▶ _Prompt_
Write every record out again exactly, and keep images out of it.

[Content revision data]
--------------------------------------------------

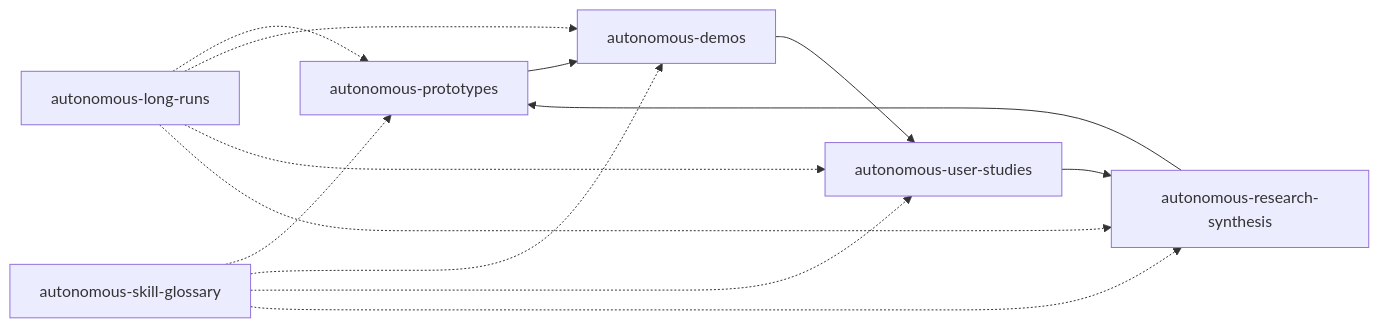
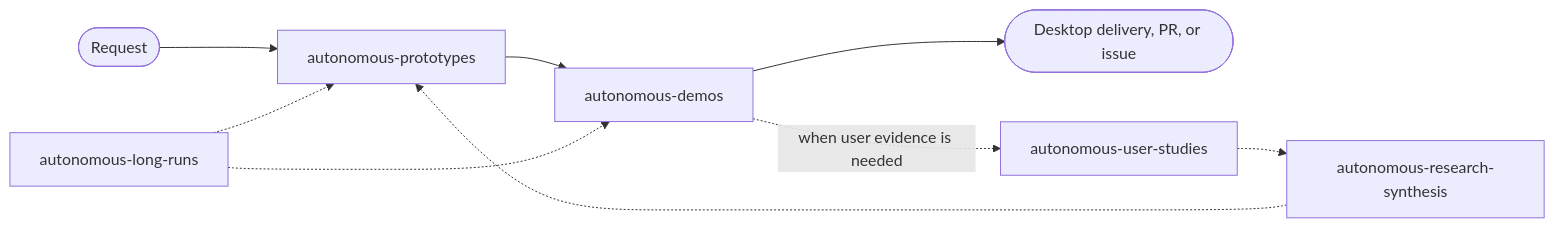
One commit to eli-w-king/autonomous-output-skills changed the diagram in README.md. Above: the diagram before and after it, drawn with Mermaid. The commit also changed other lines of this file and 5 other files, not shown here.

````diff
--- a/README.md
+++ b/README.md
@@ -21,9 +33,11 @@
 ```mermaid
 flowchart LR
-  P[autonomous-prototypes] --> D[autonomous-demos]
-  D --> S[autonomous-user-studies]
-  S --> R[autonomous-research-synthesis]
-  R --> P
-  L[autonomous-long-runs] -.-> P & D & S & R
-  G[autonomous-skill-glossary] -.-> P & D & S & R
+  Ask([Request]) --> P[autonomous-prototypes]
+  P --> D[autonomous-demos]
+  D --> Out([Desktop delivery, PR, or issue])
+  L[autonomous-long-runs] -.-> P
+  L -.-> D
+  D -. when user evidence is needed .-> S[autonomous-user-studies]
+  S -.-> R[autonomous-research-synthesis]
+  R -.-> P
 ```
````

--------------------------------------------------

▶ _Task result_
One commit to eli-w-king/autonomous-output-skills changed the diagram in README.md. Above: the diagram before and after it, drawn with Mermaid. The commit also changed other lines of this file and 5 other files, not shown here.

````diff
--- a/README.md
+++ b/README.md
@@ -21,9 +33,11 @@
 ```mermaid
 flowchart LR
-  P[autonomous-prototypes] --> D[autonomous-demos]
-  D --> S[autonomous-user-studies]
-  S --> R[autonomous-research-synthesis]
-  R --> P
-  L[autonomous-long-runs] -.-> P & D & S & R
-  G[autonomous-skill-glossary] -.-> P & D & S & R
+  Ask([Request]) --> P[autonomous-prototypes]
+  P --> D[autonomous-demos]
+  D --> Out([Desktop delivery, PR, or issue])
+  L[autonomous-long-runs] -.-> P
+  L -.-> D
+  D -. when user evidence is needed .-> S[autonomous-user-studies]
+  S -.-> R[autonomous-research-synthesis]
+  R -.-> P
 ```
````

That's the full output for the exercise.